_About this exercise_.
From the entries below, copy each line in which the word "props" occurs.

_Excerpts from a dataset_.
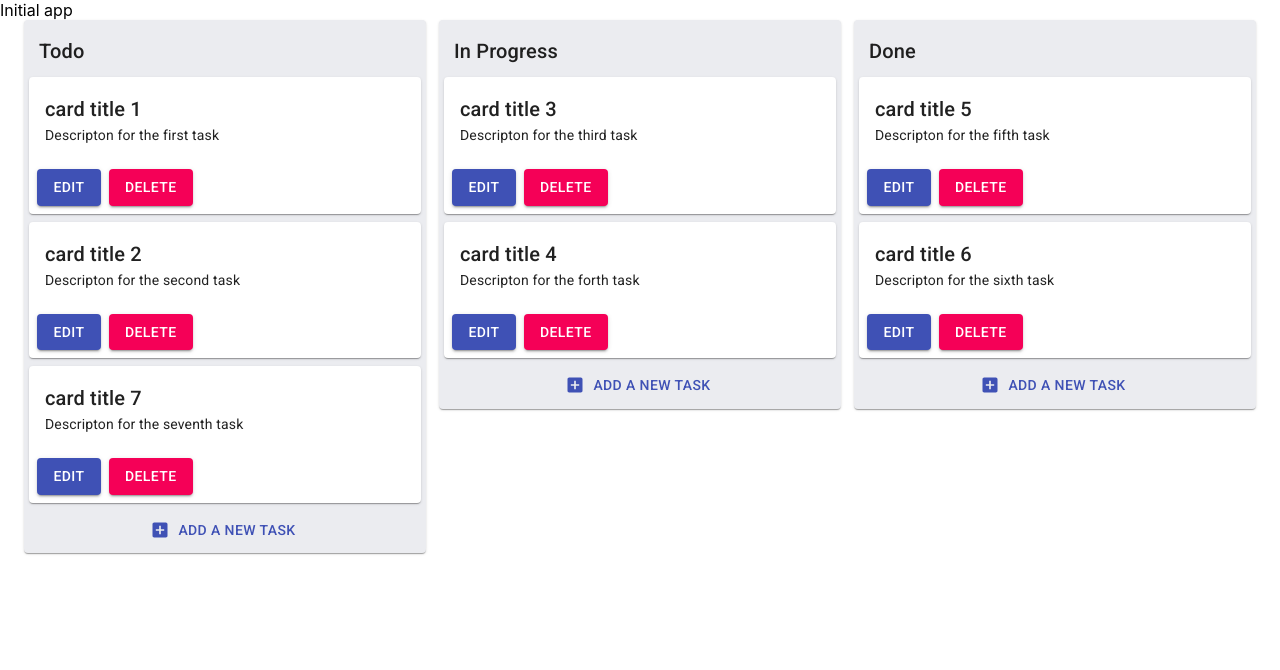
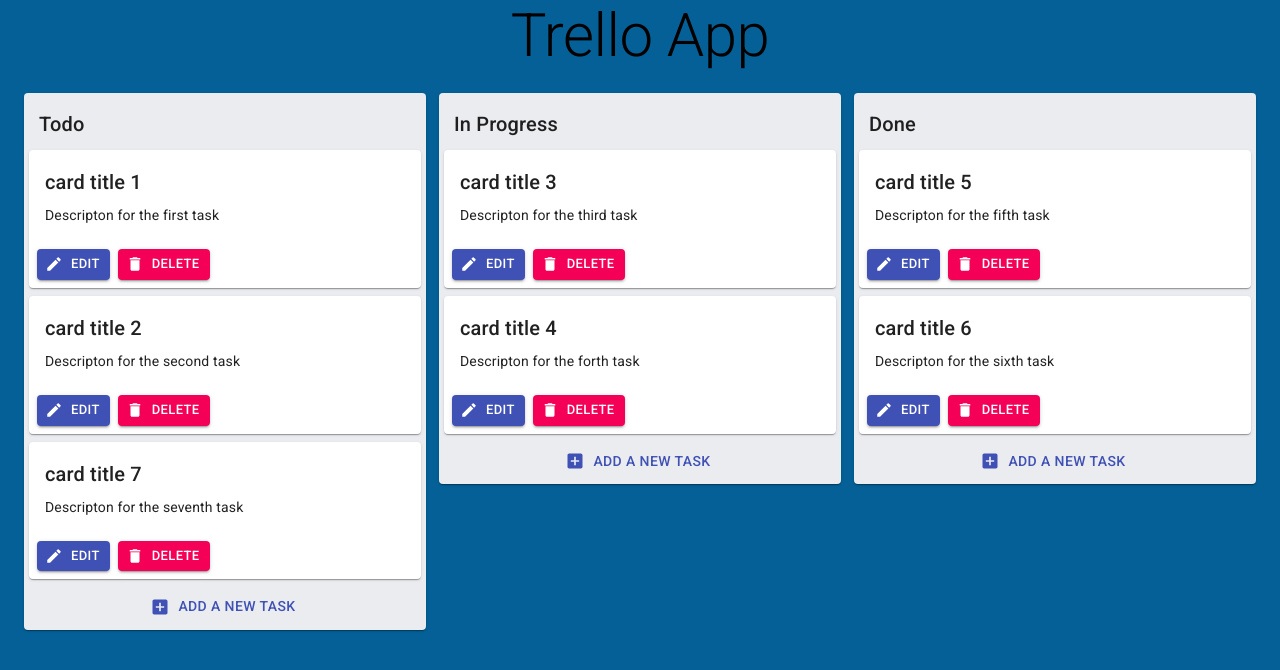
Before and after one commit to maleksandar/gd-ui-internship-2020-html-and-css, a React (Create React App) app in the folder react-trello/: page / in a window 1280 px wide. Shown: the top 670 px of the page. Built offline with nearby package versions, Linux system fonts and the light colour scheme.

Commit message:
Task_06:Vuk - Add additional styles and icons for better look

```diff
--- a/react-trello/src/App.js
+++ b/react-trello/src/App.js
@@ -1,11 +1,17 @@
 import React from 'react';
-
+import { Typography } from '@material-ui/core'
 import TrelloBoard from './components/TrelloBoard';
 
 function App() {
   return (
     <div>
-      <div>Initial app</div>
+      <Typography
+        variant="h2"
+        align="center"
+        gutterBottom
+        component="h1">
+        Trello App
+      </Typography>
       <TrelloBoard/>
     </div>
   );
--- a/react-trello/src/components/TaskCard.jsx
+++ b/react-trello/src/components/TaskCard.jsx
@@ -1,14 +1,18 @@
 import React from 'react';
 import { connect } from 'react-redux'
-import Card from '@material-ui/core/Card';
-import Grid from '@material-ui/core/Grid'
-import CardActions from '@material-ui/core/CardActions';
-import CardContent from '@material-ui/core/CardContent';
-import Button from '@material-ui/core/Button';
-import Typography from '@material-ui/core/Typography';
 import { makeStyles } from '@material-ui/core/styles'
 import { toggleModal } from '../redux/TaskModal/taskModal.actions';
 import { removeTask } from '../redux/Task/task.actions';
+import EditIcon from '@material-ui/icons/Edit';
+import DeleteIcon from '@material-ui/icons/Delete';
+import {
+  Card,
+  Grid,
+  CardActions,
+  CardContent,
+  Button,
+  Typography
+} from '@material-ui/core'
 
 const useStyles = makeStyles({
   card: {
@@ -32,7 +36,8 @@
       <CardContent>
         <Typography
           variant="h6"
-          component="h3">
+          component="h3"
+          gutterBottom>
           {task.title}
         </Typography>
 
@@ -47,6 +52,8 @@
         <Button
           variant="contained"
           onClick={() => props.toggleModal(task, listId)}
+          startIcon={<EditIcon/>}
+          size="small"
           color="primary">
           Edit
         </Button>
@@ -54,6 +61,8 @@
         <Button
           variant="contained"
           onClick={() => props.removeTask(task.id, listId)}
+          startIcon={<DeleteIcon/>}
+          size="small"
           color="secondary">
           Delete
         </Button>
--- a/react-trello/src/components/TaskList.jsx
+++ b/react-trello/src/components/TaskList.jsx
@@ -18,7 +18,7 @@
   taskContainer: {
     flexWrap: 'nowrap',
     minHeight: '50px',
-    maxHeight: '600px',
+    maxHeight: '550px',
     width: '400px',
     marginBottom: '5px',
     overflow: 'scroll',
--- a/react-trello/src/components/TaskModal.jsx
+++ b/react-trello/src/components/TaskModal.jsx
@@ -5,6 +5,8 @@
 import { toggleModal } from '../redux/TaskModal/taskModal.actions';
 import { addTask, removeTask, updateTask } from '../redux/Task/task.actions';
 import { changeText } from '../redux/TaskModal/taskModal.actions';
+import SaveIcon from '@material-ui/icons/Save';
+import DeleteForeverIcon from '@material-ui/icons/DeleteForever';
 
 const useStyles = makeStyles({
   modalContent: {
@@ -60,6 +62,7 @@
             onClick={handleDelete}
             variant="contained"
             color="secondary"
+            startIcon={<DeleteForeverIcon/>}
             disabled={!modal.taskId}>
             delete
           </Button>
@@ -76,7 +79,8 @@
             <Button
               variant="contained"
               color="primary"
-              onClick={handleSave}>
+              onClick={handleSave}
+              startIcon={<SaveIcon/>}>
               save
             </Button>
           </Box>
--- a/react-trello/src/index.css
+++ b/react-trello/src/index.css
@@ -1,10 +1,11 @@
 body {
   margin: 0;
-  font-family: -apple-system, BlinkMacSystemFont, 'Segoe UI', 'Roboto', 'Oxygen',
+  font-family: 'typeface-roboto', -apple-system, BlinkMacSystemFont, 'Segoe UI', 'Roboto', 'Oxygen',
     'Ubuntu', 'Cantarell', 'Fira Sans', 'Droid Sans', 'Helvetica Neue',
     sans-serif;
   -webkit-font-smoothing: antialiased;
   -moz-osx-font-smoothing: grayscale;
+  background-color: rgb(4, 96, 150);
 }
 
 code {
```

_Exercise answer_.
           onClick={() => props.toggleModal(task, listId)}
           onClick={() => props.removeTask(task.id, listId)}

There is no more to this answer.